Undiscovered beauties in the Euganean Hills
The territory of the Euganean Hills is not officially recognized as a World Heritage Site this is by far something incomprehensible because of its universal beauty and historical relevance which attracts everyone in the world on an annual basis.
By "court" the Benedictine system meant the most important building in its territorial subdivision: each gastaldia, in fact, had its own courtyard which included the church, the steward's house, the stables and the bottom of a large cellar.

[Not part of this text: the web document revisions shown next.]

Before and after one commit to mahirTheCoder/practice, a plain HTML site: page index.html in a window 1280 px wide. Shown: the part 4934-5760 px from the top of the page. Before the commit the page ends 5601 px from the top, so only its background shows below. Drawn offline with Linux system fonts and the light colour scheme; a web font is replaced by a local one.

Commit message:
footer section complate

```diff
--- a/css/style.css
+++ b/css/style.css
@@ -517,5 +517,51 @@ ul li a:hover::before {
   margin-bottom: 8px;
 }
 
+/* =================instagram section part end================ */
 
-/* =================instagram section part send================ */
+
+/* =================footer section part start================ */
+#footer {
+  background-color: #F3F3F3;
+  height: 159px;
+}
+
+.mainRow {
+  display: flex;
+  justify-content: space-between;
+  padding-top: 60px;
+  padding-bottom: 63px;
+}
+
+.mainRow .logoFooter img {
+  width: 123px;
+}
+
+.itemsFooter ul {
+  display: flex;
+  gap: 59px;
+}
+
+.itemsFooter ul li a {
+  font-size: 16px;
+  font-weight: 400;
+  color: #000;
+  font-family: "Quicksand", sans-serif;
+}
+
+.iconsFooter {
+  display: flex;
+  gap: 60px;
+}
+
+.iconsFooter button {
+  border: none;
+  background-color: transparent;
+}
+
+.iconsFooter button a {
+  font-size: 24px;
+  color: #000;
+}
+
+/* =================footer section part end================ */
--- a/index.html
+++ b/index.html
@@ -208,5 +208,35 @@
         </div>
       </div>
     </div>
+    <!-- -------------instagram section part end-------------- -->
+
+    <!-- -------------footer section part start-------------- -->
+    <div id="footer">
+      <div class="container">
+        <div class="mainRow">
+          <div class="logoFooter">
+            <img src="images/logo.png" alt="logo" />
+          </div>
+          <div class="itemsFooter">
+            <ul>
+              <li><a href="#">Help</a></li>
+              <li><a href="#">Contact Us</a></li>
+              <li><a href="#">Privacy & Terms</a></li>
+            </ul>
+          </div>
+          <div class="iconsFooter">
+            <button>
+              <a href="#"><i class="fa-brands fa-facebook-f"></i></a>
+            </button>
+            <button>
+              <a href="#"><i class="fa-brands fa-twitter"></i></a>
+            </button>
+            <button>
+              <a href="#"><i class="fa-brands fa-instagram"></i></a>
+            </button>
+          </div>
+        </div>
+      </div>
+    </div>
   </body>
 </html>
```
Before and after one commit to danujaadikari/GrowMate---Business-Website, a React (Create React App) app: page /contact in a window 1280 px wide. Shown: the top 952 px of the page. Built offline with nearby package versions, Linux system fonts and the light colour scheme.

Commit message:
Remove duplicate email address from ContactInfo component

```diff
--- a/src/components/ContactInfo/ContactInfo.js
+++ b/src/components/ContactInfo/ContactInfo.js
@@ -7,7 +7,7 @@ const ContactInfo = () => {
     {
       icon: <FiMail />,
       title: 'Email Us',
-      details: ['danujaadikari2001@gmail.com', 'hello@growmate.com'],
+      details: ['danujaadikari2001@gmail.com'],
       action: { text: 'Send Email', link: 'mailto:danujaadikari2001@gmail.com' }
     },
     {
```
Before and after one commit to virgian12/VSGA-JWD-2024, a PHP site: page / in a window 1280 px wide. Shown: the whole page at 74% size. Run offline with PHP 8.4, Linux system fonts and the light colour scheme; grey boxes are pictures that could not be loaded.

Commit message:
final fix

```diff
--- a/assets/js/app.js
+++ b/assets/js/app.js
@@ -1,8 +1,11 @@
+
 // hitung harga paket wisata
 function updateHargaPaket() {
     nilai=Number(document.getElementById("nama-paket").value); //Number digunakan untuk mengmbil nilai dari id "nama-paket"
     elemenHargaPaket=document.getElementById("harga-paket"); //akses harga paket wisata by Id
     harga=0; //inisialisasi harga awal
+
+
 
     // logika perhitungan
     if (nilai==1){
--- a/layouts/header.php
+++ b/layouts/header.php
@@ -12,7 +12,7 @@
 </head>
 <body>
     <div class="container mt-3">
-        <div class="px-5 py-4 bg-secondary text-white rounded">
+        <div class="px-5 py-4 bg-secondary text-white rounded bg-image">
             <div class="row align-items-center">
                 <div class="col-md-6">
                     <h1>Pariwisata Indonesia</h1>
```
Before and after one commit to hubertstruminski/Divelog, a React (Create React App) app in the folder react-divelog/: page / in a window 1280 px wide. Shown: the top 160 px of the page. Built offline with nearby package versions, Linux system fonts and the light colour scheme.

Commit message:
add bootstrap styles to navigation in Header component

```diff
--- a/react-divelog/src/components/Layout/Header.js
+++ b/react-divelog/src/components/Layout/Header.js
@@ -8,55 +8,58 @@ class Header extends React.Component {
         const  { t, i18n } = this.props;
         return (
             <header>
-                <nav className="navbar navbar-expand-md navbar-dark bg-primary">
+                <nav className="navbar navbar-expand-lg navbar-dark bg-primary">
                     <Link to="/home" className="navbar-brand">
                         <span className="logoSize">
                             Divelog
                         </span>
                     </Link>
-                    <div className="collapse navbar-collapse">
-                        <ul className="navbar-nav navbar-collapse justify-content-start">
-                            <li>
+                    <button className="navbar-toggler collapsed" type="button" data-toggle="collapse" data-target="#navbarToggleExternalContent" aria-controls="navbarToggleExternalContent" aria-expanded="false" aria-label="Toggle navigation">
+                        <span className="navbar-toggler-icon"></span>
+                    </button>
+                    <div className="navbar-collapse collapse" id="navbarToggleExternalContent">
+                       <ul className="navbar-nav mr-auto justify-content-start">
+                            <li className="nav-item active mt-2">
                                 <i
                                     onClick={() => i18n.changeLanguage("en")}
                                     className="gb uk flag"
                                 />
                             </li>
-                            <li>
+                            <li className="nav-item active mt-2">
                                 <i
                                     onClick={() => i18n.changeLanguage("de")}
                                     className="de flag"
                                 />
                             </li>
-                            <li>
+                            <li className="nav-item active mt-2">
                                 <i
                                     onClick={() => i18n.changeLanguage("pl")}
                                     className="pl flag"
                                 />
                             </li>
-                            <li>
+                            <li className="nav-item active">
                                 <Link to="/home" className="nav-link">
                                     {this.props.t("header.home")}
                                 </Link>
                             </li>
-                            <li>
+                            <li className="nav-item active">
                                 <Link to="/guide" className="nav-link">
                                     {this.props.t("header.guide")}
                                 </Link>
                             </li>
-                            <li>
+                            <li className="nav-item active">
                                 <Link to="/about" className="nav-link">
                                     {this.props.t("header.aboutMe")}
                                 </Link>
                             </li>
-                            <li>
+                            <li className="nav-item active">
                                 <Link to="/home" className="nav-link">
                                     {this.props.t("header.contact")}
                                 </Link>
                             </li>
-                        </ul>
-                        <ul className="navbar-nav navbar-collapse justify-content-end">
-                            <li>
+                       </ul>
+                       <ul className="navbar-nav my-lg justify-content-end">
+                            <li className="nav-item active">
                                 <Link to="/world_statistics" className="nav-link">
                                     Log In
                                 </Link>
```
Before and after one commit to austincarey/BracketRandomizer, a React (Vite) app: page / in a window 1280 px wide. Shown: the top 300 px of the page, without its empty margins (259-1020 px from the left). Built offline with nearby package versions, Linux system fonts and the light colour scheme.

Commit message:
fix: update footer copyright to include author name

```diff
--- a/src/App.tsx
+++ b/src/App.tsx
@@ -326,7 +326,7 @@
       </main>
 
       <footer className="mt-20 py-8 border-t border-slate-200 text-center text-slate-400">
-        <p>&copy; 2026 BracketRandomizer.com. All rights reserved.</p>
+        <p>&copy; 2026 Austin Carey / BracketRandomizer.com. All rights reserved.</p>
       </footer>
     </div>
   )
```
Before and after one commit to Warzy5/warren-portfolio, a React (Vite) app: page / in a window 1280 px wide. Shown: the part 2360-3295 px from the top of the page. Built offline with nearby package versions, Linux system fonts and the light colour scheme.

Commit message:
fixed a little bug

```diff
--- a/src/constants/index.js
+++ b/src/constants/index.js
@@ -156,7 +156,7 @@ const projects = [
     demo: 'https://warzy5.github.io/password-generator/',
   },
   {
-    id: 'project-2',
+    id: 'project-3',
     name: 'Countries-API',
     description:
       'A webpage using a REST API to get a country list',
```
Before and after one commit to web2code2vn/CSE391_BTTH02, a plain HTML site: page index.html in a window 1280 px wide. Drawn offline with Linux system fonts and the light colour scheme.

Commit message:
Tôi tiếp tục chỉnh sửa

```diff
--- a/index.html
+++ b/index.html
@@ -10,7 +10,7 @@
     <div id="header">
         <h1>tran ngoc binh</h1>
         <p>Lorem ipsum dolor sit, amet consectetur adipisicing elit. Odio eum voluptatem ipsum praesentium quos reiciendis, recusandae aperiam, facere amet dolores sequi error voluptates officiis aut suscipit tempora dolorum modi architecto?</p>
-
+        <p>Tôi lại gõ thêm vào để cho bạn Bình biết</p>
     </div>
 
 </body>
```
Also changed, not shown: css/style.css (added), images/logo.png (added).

Given the splendid position, the Benedictines also assigned this place as a hospice for elderly monks operating in the city and as a holiday home.
Bishop Gregorio Barbarigo would have stayed here during his pastoral visits to Bastia and Rovolon and will surely have admired the enchanting hilly landscape from the splendid Renaissance loggia overlooking the west side of the building.
"Monk is the one who looks only to God, desires only God, dedicates himself only to God, chooses to serve only God and, living in peace with God, becomes the author of peace for others"
"Everyone in the community should keep the place due to him according to the date of his entry or the exemplarity of his conduct or the will of the abbot. ... So the monks succeed each other in the kiss of peace and in communion, in intoning the psalms and in the places in the choir, according to the order established by the abbot or due to them. And on no occasion does age constitute a distinctive or prejudicial criterion for establishing places, because Samuel and Daniel, when they were still children, judged the elderly. " (RB, 63)
The Abbey experienced a flourishing period in the following centuries, up to the Napoleonic suppression of 1810. In 1834, thanks to the support of the Austrian government, the monks returned to the monastery.
The resumption of Benedictine life in Praglia, however, was short-lived since on 4 June 1867 the law was passed in Veneto which again suppressed all religious corporations.
The community was thus dissolved a second time. Most of it found refuge in the monastery of Daila (Istria), then in Austrian territory and in Praglia only two or three monks remained, as custodians of the monastery.
On April 26, 1904, the first two monks returned to the monastery and on the following October 23 the life of the Abbey was able to resume regularly, continuing to this day.